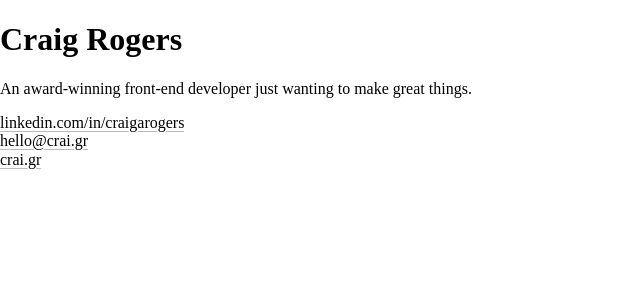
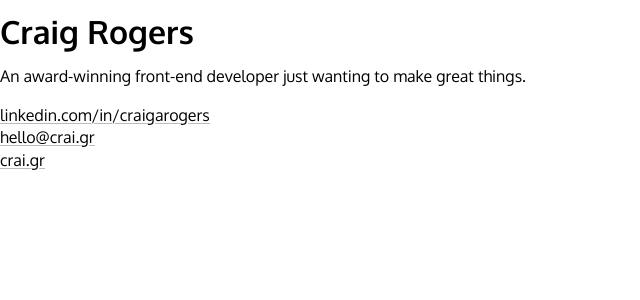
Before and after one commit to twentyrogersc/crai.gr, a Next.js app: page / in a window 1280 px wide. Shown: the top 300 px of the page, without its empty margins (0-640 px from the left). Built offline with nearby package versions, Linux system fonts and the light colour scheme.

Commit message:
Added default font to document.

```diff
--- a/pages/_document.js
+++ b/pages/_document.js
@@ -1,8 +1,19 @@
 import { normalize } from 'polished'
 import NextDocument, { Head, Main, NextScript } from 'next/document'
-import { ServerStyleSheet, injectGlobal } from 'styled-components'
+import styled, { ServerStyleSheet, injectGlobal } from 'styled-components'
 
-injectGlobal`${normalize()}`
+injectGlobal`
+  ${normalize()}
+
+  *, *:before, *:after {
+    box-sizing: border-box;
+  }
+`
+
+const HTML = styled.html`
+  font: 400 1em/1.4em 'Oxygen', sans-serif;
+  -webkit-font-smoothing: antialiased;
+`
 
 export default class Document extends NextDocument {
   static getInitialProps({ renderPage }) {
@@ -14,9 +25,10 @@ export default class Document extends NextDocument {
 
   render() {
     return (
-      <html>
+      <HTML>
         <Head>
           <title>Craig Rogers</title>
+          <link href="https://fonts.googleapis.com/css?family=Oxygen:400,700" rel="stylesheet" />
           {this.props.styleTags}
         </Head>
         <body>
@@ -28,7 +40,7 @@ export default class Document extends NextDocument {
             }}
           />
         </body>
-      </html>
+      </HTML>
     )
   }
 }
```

════════

§ Work order: All pictures are to be dropped, and the records above returned exactly.

§ Finished task:
Before and after one commit to twentyrogersc/crai.gr, a Next.js app: page / in a window 1280 px wide. Shown: the top 300 px of the page, without its empty margins (0-640 px from the left). Built offline with nearby package versions, Linux system fonts and the light colour scheme.

Commit message:
Added default font to document.

```diff
--- a/pages/_document.js
+++ b/pages/_document.js
@@ -1,8 +1,19 @@
 import { normalize } from 'polished'
 import NextDocument, { Head, Main, NextScript } from 'next/document'
-import { ServerStyleSheet, injectGlobal } from 'styled-components'
+import styled, { ServerStyleSheet, injectGlobal } from 'styled-components'
 
-injectGlobal`${normalize()}`
+injectGlobal`
+  ${normalize()}
+
+  *, *:before, *:after {
+    box-sizing: border-box;
+  }
+`
+
+const HTML = styled.html`
+  font: 400 1em/1.4em 'Oxygen', sans-serif;
+  -webkit-font-smoothing: antialiased;
+`
 
 export default class Document extends NextDocument {
   static getInitialProps({ renderPage }) {
@@ -14,9 +25,10 @@ export default class Document extends NextDocument {
 
   render() {
     return (
-      <html>
+      <HTML>
         <Head>
           <title>Craig Rogers</title>
+          <link href="https://fonts.googleapis.com/css?family=Oxygen:400,700" rel="stylesheet" />
           {this.props.styleTags}
         </Head>
         <body>
@@ -28,7 +40,7 @@ export default class Document extends NextDocument {
             }}
           />
         </body>
-      </html>
+      </HTML>
     )
   }
 }
```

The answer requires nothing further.